As the Siemens Mobility team of MHFAs is drawn from every level, function and region of the business, it is difficult to bring everyone together on a regular basis. However, it is an extremely close-knit group and quarterly conference calls provide an opportunity to discuss trends and more complex cases, as well as providing an opportunity to debrief and for best practice to be shared.
They can also be a forum for ‘guest speakers’ most recently a recovering alcoholic joined the meeting to talk about their own personal experiences.
On an individual basis, the MHFA logs each case (anonymised), with a brief description of what has happened and what advice has been given. The programme manager then reviews the case to ensure the MHFA handled the case within the limits of their roles. Cases can be work related (for example workload, relationships or time issues), personal, or a combination of both. Alternatively, the MHFA can be providing support to a line manager who is dealing with an individual with mental health issues directly.
Although it is widely accepted that programmes such as these do not generally demonstrate significant change until a significant time of operation has lapsed, the results so far are extremely encouraging.
After two years of operation, the team of MHFAs at Siemens Mobility had grown from 38 to over 60 members, with more than 80 individuals having received support.
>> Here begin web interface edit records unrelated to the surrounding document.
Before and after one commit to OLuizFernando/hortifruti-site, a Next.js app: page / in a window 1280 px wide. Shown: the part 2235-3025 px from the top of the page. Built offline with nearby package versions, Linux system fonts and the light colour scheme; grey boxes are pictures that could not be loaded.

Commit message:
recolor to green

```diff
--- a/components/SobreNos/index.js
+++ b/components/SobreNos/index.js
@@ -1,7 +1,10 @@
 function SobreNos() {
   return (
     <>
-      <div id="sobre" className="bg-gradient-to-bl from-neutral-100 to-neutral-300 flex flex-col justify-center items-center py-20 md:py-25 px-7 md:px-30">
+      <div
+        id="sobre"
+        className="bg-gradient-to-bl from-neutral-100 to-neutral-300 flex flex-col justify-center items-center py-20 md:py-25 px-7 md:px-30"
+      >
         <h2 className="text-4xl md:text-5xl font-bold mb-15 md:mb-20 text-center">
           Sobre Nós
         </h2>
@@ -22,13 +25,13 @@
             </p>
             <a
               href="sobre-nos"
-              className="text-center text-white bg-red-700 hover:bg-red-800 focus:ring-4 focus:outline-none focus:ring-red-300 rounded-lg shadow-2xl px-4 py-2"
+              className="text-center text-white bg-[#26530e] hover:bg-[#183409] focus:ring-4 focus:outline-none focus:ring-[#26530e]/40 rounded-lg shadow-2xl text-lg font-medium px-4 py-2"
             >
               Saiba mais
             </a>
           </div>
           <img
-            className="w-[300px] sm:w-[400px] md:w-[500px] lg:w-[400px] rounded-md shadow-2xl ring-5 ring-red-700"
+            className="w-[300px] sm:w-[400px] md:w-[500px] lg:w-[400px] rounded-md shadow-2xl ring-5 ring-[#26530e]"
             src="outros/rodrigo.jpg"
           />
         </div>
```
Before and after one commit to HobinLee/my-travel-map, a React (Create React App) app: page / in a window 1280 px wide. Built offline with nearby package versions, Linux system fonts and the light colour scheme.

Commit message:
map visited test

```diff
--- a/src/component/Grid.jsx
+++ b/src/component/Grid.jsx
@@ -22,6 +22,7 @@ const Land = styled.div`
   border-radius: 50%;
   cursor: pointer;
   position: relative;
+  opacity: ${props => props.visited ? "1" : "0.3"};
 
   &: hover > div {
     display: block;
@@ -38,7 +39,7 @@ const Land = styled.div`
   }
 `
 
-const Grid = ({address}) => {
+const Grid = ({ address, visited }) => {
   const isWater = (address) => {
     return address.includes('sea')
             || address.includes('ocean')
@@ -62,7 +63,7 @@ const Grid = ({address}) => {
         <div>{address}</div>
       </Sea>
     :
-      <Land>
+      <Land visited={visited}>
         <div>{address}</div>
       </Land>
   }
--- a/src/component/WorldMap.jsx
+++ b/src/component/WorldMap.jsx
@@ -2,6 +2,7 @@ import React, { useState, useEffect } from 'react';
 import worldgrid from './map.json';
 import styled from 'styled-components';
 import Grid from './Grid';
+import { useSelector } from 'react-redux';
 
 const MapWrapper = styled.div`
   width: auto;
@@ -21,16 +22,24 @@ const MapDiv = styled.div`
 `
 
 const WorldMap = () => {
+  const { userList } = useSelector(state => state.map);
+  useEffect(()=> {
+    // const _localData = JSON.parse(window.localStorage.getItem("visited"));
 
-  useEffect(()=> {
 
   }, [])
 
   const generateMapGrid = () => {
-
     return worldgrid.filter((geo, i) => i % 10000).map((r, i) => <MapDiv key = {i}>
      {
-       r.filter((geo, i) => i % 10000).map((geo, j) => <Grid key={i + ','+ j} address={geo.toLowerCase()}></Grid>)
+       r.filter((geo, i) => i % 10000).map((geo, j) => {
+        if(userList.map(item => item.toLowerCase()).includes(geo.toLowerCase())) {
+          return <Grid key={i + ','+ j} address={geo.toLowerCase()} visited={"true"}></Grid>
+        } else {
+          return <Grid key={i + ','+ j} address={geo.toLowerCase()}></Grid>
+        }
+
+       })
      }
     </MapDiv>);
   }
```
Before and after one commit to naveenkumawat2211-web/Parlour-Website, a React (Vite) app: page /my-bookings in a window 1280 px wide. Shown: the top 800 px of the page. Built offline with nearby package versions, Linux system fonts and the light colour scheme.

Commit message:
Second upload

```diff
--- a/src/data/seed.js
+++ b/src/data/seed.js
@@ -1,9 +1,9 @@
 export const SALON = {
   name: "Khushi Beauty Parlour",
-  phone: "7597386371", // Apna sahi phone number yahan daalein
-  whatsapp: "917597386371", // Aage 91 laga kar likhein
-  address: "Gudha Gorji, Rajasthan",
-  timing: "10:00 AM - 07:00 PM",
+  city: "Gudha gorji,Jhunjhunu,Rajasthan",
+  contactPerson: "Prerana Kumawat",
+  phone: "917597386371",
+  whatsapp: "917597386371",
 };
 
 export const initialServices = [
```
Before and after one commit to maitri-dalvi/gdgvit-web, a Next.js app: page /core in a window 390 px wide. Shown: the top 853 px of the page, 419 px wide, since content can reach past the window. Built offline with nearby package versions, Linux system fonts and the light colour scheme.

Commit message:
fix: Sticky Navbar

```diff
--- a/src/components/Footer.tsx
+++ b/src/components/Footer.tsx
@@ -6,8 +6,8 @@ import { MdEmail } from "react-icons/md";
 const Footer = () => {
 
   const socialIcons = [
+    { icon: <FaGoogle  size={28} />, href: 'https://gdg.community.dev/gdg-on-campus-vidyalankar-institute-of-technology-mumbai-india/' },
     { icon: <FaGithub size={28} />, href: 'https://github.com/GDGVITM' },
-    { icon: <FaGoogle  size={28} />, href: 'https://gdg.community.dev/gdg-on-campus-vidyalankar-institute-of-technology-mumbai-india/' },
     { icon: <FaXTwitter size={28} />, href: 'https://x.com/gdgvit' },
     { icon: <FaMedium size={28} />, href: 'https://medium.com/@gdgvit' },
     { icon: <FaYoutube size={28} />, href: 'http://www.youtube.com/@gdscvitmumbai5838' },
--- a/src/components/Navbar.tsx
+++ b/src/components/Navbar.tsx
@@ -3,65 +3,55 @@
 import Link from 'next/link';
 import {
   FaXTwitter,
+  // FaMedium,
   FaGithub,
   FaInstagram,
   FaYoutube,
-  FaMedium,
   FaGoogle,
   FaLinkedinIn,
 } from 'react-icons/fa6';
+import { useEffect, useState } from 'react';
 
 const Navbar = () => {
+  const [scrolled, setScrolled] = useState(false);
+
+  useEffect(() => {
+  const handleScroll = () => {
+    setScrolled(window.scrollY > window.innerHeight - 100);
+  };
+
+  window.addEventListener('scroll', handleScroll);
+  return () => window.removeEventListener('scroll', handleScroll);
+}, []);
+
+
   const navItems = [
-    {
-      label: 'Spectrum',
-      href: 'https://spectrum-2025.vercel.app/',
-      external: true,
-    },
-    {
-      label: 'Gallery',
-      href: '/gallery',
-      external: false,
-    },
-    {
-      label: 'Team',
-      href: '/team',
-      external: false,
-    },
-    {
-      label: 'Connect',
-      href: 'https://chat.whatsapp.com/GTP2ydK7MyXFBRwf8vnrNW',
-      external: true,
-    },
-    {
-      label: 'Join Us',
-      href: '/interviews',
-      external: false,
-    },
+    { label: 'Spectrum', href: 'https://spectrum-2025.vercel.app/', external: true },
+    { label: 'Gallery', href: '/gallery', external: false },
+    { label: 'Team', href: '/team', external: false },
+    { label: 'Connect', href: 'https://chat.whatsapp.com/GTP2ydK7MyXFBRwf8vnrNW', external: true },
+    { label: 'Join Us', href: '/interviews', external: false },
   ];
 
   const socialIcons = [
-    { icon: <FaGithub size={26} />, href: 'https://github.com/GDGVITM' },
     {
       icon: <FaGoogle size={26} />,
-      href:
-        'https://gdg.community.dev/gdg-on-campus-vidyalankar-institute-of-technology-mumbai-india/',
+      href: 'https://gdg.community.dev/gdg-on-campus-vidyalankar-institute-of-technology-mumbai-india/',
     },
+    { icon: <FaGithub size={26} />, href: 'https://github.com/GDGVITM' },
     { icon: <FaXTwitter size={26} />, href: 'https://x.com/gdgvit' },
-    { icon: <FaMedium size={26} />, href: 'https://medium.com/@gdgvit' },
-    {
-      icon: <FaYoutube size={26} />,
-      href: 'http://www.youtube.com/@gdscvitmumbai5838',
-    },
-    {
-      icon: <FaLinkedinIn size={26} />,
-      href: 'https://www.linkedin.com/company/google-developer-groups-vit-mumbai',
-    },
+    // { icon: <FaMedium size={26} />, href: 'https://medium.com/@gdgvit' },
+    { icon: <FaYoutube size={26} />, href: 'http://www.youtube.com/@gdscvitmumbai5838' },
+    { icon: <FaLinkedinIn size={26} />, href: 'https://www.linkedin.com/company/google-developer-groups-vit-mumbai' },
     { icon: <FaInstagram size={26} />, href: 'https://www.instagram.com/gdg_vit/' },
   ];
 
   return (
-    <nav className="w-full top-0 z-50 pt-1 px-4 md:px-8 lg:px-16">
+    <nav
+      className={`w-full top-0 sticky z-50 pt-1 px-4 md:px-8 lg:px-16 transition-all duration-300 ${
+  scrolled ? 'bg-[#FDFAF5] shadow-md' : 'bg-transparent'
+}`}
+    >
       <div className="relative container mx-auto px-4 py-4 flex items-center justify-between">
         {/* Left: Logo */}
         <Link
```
In the same period, the programme delivered a six per cent reduction in absenteeism (with no increase in presenteeism) and there had been a 961 per cent increase in the utilisation of the Employee Assistance Programme.
Following its successful introduction, in 2018 the Siemens Mobility team embarked on a benchmarking pilot project with RSSB, covering mental health and wellbeing; this in time will feed the organisation’s guidance and best practice advice across a range of areas.